Within the data below, copy each line where the string "bold" is found.

══════════════════════════════

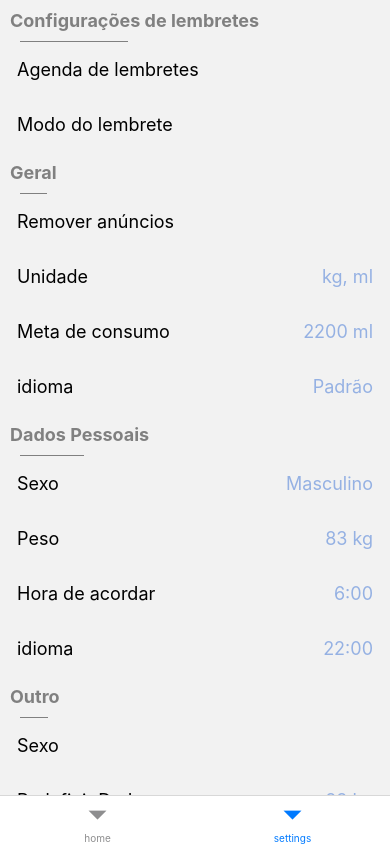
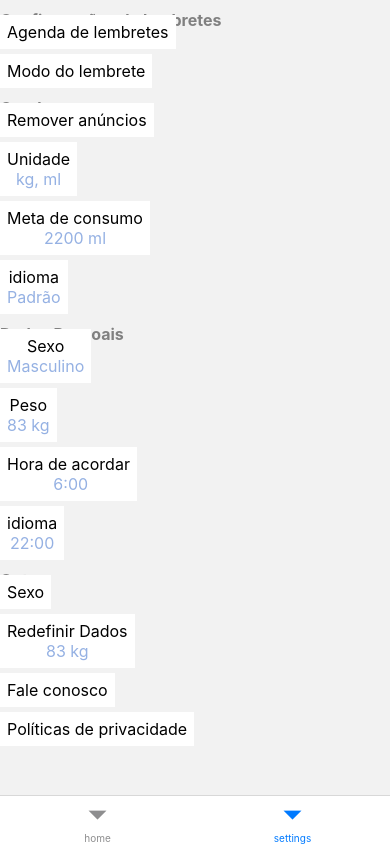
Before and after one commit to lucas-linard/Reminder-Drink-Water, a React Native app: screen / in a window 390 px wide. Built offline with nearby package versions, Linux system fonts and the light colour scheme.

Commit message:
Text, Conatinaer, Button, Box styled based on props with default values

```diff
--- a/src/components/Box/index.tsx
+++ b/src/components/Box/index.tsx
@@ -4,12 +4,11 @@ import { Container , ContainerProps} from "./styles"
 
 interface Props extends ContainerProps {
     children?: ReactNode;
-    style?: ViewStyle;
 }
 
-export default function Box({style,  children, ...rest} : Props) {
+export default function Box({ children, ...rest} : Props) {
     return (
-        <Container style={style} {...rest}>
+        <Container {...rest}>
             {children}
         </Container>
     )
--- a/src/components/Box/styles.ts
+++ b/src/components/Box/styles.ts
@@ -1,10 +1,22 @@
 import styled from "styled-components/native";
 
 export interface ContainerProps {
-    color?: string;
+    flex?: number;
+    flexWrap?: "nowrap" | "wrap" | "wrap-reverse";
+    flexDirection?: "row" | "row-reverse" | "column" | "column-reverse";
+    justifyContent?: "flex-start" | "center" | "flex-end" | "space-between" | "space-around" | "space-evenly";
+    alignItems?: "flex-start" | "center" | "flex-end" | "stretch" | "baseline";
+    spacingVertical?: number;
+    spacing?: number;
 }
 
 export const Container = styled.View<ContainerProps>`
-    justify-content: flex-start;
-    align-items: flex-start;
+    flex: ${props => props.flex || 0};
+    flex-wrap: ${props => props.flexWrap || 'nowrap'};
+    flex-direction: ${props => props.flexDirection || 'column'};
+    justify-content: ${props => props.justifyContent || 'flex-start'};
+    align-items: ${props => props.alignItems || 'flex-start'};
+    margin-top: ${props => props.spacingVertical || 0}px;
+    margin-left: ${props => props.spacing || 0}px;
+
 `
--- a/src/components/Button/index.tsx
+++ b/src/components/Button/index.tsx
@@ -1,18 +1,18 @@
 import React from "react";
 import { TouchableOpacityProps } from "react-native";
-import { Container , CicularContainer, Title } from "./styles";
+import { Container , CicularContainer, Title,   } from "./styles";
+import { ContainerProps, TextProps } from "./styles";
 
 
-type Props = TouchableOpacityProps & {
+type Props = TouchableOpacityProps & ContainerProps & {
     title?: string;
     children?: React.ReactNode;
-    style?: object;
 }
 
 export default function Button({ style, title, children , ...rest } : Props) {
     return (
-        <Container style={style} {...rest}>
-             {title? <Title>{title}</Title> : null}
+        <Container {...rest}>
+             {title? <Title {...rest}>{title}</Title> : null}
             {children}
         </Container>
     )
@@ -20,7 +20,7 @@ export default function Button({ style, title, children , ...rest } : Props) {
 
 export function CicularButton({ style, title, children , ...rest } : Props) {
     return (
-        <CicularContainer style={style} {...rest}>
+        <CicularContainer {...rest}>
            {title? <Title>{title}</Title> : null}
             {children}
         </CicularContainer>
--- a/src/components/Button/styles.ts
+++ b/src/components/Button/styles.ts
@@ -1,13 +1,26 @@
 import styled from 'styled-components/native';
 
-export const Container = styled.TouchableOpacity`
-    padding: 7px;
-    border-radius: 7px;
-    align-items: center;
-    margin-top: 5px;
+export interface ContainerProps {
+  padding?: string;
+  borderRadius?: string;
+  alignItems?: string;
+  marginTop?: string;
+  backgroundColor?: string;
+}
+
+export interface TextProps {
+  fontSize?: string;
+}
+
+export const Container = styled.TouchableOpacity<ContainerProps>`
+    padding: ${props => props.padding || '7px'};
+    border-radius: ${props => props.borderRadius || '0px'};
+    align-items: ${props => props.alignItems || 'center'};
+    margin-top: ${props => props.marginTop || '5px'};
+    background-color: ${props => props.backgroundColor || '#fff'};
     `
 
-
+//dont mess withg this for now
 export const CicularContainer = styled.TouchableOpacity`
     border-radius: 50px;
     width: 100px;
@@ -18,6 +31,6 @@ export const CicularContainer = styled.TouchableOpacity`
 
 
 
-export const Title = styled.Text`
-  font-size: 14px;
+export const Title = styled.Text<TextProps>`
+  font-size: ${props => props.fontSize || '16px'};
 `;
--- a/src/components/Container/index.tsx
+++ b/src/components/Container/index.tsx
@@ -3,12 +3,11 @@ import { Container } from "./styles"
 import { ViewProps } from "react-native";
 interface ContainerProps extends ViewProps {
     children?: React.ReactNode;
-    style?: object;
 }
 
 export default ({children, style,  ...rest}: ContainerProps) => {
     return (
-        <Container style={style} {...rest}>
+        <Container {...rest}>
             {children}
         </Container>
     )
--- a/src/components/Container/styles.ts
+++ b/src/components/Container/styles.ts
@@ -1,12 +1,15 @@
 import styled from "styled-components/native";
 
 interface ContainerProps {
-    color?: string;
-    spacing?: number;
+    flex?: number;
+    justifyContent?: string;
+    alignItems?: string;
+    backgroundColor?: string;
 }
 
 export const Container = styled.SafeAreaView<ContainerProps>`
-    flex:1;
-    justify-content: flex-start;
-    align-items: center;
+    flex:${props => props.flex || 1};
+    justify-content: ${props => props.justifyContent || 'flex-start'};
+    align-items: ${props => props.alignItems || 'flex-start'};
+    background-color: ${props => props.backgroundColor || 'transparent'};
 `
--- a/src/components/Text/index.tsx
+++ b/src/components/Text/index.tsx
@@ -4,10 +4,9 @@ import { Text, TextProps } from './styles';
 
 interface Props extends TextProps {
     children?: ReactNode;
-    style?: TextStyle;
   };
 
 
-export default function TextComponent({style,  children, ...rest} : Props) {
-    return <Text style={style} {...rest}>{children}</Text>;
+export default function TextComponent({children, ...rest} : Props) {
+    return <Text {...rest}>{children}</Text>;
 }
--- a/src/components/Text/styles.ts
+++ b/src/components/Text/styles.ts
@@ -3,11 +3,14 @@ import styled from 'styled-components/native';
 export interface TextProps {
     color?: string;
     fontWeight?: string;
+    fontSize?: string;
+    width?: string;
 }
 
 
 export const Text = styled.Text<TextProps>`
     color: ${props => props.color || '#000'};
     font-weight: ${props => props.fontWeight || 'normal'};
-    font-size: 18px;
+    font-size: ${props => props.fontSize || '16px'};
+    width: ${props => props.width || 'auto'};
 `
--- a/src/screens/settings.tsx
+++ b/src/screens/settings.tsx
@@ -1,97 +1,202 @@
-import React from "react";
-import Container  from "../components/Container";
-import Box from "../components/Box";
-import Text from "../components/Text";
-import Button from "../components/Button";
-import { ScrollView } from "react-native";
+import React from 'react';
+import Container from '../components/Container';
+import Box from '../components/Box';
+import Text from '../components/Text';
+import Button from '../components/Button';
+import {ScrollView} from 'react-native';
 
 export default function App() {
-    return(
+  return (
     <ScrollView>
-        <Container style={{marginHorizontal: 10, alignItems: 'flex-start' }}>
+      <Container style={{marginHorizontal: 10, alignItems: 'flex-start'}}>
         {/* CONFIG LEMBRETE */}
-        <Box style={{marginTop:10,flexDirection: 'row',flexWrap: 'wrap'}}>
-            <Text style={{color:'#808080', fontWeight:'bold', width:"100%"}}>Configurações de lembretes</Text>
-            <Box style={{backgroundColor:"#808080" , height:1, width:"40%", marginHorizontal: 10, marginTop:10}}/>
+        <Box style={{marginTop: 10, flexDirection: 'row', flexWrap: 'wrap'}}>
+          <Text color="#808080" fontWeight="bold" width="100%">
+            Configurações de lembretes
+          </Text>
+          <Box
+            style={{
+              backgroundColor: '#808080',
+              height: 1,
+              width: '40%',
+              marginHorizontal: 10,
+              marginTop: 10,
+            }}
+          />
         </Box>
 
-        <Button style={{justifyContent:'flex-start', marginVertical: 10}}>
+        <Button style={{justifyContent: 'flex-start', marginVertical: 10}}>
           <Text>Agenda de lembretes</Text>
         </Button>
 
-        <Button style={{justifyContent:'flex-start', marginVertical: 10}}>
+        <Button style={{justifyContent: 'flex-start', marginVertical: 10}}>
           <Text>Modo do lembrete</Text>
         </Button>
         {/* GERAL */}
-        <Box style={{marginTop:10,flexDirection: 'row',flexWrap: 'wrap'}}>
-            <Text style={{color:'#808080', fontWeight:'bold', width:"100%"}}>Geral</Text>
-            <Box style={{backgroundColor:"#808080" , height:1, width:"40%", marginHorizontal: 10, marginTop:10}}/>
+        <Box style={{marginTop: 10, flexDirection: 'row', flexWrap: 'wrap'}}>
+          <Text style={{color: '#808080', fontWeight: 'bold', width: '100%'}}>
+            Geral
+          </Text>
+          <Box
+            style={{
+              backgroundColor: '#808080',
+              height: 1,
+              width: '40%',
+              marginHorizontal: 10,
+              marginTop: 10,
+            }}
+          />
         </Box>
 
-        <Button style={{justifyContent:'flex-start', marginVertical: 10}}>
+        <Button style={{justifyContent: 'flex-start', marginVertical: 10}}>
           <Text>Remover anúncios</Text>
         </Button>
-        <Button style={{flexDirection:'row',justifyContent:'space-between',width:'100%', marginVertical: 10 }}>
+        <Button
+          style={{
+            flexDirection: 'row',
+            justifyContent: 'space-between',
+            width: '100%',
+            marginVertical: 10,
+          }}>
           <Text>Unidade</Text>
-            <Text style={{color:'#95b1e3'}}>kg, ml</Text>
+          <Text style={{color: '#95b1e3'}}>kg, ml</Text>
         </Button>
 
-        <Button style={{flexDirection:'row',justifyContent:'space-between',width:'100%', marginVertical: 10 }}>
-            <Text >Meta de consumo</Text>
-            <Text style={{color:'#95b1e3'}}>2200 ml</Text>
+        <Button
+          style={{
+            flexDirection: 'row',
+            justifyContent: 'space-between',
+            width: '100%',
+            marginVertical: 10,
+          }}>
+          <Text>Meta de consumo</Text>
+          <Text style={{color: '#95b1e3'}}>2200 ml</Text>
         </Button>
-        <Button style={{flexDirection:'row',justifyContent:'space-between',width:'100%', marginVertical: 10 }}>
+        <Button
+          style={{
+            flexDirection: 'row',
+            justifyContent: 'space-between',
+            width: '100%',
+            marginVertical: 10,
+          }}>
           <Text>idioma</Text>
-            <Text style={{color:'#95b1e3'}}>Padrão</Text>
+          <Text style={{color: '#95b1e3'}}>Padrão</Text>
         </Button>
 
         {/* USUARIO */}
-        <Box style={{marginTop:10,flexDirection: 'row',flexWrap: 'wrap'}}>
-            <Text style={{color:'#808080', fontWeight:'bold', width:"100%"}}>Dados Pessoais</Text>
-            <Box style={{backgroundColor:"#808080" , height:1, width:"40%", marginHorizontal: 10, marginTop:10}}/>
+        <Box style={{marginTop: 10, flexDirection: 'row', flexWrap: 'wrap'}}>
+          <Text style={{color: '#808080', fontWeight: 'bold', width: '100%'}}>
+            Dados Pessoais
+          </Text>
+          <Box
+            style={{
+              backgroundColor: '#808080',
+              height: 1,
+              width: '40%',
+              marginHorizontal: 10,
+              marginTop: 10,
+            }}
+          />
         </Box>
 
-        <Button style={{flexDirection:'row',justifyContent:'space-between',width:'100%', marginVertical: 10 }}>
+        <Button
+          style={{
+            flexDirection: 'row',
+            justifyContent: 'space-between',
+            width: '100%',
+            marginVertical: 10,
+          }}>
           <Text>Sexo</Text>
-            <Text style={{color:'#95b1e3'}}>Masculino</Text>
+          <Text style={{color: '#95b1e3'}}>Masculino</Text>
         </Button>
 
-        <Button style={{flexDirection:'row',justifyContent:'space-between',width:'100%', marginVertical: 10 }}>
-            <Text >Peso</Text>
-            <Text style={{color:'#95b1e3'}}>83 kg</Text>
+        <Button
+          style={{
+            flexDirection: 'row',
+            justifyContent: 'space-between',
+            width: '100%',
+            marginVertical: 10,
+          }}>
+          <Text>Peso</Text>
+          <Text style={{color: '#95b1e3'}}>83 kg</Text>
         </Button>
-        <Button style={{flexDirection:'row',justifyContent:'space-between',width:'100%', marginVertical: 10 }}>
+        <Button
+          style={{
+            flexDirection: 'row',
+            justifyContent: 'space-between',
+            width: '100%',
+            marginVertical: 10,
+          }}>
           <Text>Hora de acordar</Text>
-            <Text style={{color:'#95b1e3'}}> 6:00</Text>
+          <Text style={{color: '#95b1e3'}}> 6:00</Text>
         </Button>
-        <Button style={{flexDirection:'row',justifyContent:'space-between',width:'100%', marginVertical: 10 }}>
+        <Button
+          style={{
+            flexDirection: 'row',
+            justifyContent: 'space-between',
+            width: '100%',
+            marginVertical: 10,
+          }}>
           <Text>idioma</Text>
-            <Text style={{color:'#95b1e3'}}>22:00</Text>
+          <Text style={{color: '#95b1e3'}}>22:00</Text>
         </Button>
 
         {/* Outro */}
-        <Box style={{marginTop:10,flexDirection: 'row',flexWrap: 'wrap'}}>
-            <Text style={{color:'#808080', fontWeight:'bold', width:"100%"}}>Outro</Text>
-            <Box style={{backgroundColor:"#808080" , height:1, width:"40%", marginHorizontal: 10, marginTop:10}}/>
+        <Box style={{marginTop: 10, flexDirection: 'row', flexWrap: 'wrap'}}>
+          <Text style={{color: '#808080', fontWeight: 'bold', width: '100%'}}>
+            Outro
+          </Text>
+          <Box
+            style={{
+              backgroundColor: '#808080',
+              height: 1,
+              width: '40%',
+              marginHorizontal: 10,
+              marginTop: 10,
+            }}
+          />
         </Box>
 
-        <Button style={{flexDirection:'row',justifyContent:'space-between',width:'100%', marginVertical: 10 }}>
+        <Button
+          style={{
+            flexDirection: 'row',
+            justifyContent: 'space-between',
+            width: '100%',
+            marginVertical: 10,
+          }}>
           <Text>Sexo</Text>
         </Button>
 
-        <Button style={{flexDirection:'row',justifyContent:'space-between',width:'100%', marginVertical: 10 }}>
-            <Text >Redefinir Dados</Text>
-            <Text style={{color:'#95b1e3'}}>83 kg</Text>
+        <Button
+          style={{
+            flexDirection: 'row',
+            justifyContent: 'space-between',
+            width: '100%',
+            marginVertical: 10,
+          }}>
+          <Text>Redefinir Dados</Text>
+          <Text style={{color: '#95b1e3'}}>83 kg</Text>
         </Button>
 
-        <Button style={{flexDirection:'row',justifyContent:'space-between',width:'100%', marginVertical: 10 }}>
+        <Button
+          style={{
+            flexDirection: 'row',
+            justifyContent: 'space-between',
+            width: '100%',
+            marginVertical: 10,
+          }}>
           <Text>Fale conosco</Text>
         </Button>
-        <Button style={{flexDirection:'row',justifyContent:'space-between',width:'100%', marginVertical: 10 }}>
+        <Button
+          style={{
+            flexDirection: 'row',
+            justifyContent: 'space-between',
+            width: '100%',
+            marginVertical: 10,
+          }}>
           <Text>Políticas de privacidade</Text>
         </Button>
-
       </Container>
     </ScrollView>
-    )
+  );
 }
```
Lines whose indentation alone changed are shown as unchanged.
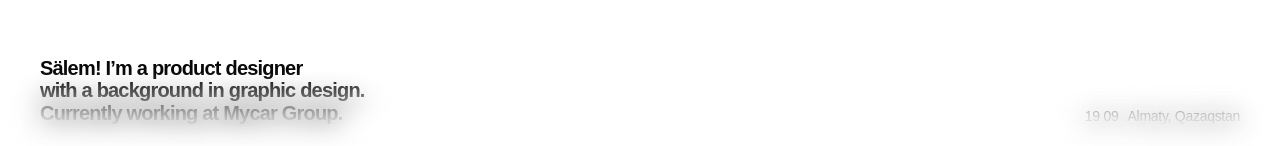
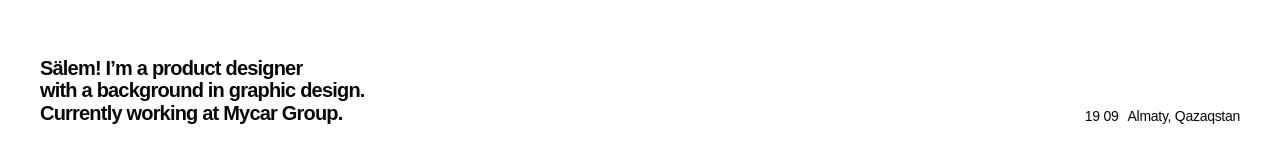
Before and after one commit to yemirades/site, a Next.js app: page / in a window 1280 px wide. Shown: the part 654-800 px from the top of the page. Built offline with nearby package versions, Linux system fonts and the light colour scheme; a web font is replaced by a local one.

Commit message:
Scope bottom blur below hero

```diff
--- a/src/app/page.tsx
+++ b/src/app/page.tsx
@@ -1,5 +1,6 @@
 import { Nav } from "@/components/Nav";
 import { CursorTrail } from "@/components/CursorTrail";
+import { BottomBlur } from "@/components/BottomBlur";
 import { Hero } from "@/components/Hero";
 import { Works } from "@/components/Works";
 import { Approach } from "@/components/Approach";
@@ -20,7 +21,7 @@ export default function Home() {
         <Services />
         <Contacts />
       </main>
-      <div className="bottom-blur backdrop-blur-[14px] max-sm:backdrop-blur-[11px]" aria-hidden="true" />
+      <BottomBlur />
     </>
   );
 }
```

══════════════════════════════

*Problem solution:*
-            <Text style={{color:'#808080', fontWeight:'bold', width:"100%"}}>Configurações de lembretes</Text>
+          <Text color="#808080" fontWeight="bold" width="100%">
-            <Text style={{color:'#808080', fontWeight:'bold', width:"100%"}}>Geral</Text>
+          <Text style={{color: '#808080', fontWeight: 'bold', width: '100%'}}>
-            <Text style={{color:'#808080', fontWeight:'bold', width:"100%"}}>Dados Pessoais</Text>
+          <Text style={{color: '#808080', fontWeight: 'bold', width: '100%'}}>
-            <Text style={{color:'#808080', fontWeight:'bold', width:"100%"}}>Outro</Text>
+          <Text style={{color: '#808080', fontWeight: 'bold', width: '100%'}}>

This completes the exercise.